■ TASK INSTRUCTIONS ■
Please report each line of the data below that contains "Also".

[Dataset excerpts]
*-*-*

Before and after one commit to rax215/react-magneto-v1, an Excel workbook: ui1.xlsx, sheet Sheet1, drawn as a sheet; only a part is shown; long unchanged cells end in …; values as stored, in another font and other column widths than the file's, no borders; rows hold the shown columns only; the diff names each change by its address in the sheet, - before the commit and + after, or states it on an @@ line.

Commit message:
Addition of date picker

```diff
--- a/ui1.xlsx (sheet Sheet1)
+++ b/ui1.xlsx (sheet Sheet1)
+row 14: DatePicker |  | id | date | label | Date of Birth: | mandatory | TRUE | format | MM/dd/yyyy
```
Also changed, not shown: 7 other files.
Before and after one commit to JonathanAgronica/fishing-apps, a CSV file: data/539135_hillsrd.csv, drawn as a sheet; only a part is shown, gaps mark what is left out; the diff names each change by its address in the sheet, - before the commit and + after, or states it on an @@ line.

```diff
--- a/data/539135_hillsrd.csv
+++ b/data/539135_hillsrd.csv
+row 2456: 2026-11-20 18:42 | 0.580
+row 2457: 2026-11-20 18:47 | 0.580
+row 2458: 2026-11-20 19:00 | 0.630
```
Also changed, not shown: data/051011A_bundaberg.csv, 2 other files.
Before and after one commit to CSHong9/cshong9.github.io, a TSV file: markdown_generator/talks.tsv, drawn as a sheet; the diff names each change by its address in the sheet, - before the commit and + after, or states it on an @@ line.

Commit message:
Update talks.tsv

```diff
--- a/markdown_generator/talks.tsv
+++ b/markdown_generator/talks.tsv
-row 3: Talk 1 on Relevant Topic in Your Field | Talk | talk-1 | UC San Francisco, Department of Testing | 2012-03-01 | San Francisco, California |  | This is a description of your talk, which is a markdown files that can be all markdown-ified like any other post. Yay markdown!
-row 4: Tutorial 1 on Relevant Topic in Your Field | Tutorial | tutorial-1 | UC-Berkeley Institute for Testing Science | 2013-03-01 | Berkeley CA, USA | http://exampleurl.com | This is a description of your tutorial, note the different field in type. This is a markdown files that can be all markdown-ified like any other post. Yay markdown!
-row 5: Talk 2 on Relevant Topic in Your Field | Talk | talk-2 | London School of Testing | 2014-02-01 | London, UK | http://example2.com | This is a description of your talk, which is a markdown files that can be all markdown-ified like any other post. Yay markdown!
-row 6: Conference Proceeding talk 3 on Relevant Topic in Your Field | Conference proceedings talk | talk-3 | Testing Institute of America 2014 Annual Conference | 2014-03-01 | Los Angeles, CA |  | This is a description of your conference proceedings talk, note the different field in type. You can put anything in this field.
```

*-*-*

■ THE ANSWER ■
Also changed, not shown: 7 other files.
Also changed, not shown: data/051011A_bundaberg.csv, 2 other files.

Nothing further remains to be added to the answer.